Occassionally, I will get a request from the reporters of Berita Kampus, the campus newspaper, for an interview. Invariably, this will come when an intrepid reporter is trying to follow up on a story about some culprit breaking the embargo on use of polystyrene containers in a university event. The most recent one was an activity that was (allegedly) organised by the School of Art at the Permatang Pelajar outside the Dewan Budaya. I was also told by students that this university policy was breached at the School of Pharmacy recently. Typically, the issue raised is the (in)effectiveness of enforcement on campus.
In the last year or so, I would just ignore even such a request from Berita Kampus. In the first instance, I'm not the right person to give an official response. It should come from the Sustainability Officer at the Centre for Global Sustainability Studies (CGSS). But last week, I had an agenda. I wanted to see if I could move the Berita Kampus into bigger things. So, I agreed to see them and I ended up spending more than one and a half hours chatting with two of them.
The first thing I ask is, if you go to any of the canteens in campus, will you see polystyrene containers? They will all shake their heads. Come to the USM main campus anytime you choose, I can guarantee you (99.9%) that you will not see polystyrene used by any of the operators. I cannot vouch for the other three campuses because I have not been there for a long time.
The question is, when do you find polystyrene on campus? This happens, often, when students and staff buy food outside and bring them into campus in polystyrene containers. So, the follow-up question I ask is "do you want to see the security guard at the gate checking every bag that comes in to campus?". Almost without exception, the answer is no.
What about the breach by the schools and departments organising "makan-makan" events? It is unacceptable. But again, do we want to set up a "policing" squad to ensure compliance? Right now, some bosses turn a blind eye. It is not a top priority. Their focus is on KPI. Sustainability indices is still not in the KPI. When it is, the bosses will pay attention. Of course, one of the agenda for CGSS is to make clear policies and then audit the schools and departments to see if they are working "sustainably".

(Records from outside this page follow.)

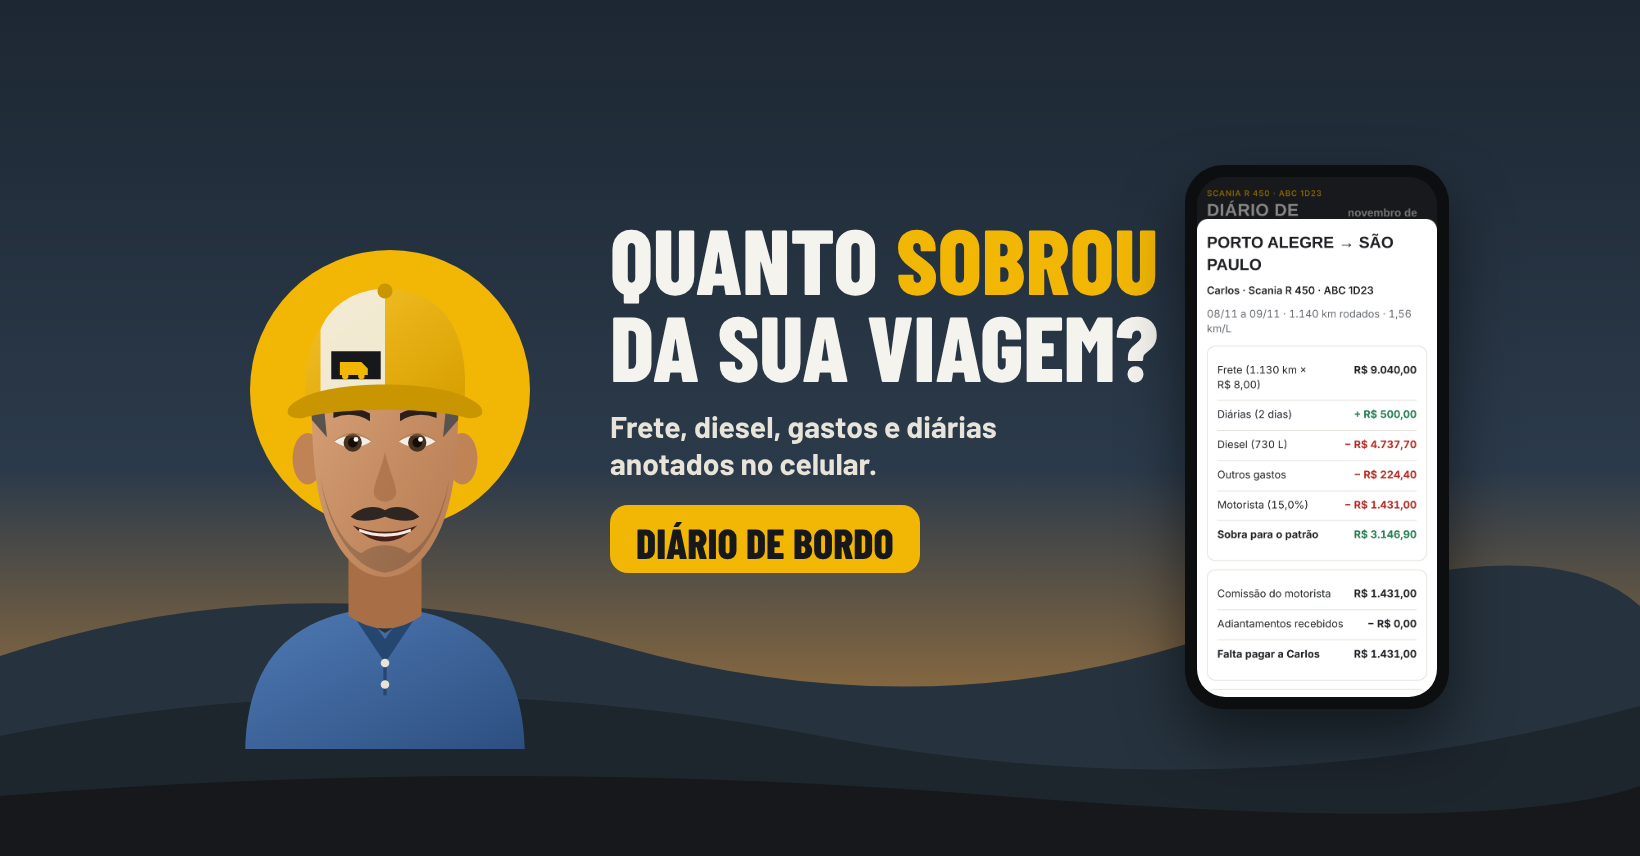
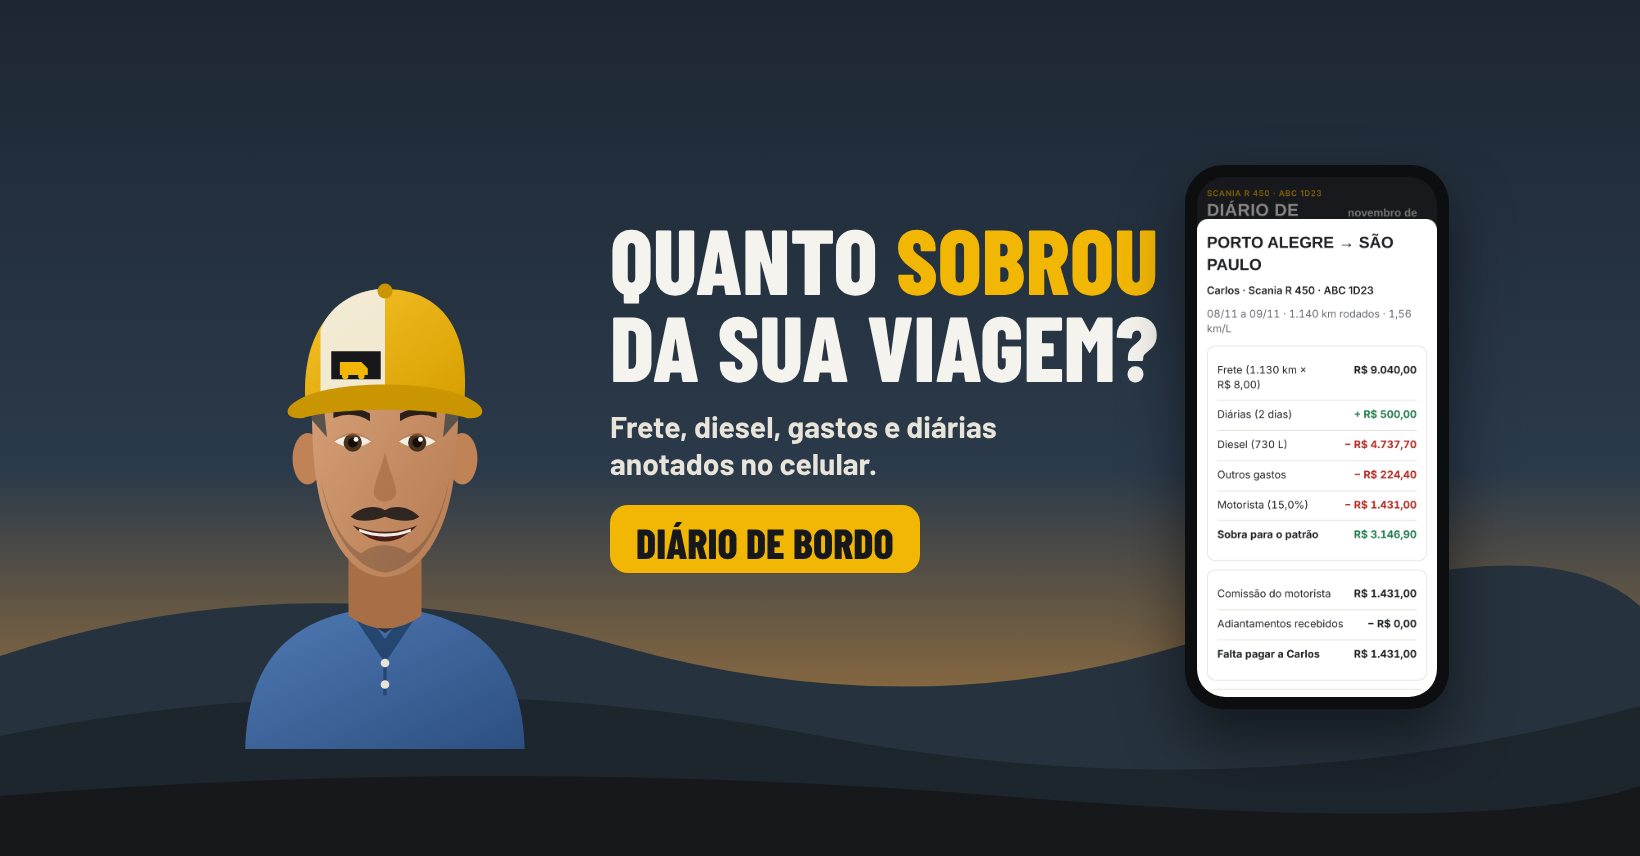
Capa Facebook: sem o sol atras do Ze
Claude-Session: https://claude.ai/code/session_01NoyFaCbiHNtNtFnmVnZDak

Changed region(s): [[0.1555, 0.2734, 0.3421, 0.6075]]

diff --git a/marketing/instagram/capa-facebook/index.html b/marketing/instagram/capa-facebook/index.html
@@ -15,7 +15,7 @@ html,body{margin:0}
 .ph{position:absolute;left:1185px;top:165px;width:240px;height:520px;border-radius:38px;background:#0d0e10;padding:12px;box-shadow:0 30px 60px rgba(0,0,0,.5)}
 .ph img{width:100%;height:100%;object-fit:cover;object-position:top;border-radius:28px}
 </style></head><body><div id="c">
-<div class="sky"></div><div class="sun"></div>
+<div class="sky"></div>
 <svg class="hills" viewBox="0 0 1640 420" preserveAspectRatio="none"><path d="M0 220 Q300 120 620 210 T1240 190 T1640 170 V420 H0Z" fill="#26323d"/><path d="M0 300 Q400 220 820 300 T1640 270 V420 H0Z" fill="#1d252d"/><path d="M0 360 Q500 320 1000 360 T1640 350 V420 H0Z" fill="#16181b"/></svg>
 <div id="ze"><svg id="zesvg" viewBox="0 0 400 520" xmlns="http://www.w3.org/2000/svg">
 <defs>

diff --git a/marketing/instagram/capa-facebook/build.py b/marketing/instagram/capa-facebook/build.py
@@ -18,7 +18,7 @@ html,body{{margin:0}}
 .ph{{position:absolute;left:1185px;top:165px;width:240px;height:520px;border-radius:38px;background:#0d0e10;padding:12px;box-shadow:0 30px 60px rgba(0,0,0,.5)}}
 .ph img{{width:100%;height:100%;object-fit:cover;object-position:top;border-radius:28px}}
 </style></head><body><div id="c">
-<div class="sky"></div><div class="sun"></div>
+<div class="sky"></div>
 <svg class="hills" viewBox="0 0 1640 420" preserveAspectRatio="none"><path d="M0 220 Q300 120 620 210 T1240 190 T1640 170 V420 H0Z" fill="#26323d"/><path d="M0 300 Q400 220 820 300 T1640 270 V420 H0Z" fill="#1d252d"/><path d="M0 360 Q500 320 1000 360 T1640 350 V420 H0Z" fill="#16181b"/></svg>
 <div id="ze">{z}</div>
 <div class="t"><h1>Quanto <span class="y">sobrou</span><br>da sua viagem?</h1>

But I am not totally convinced that having a set of KPI followed by audit will lead us to sustainability. The big question we should ask is "what are we supposed to measure?" and following that, are we using the correct or right instrument to measure. Perhaps, more fundamentally, do we have to measure? When will we know we have reached sustainability? In fact, is sustainability measurable? Which instigated one of the reporters to ask whether sustainability is a myth? I replied no - but you have to come see me if you want the long story.
I threw a challenge to Berita Kampus to take their sustainability reporting to a higher, intellectual, level. To talk about ideas. Big ideas. Understand the philosophy behind The White Coffin. The White Coffin is not about getting rid of polystyrene containers per se - that is old news. We should work to create new news. The White Coffin is our flagship project for environmental activism. Understand that, and we can move forward.
I suggested various things. One of it is, could we have like a regular, perhaps monthly or semester, reports by student groups evaluating how "green" the schools are? And these become a regular feature in the BK. At the end of the year, we have a students' assessment of the greenest of the schools and departments.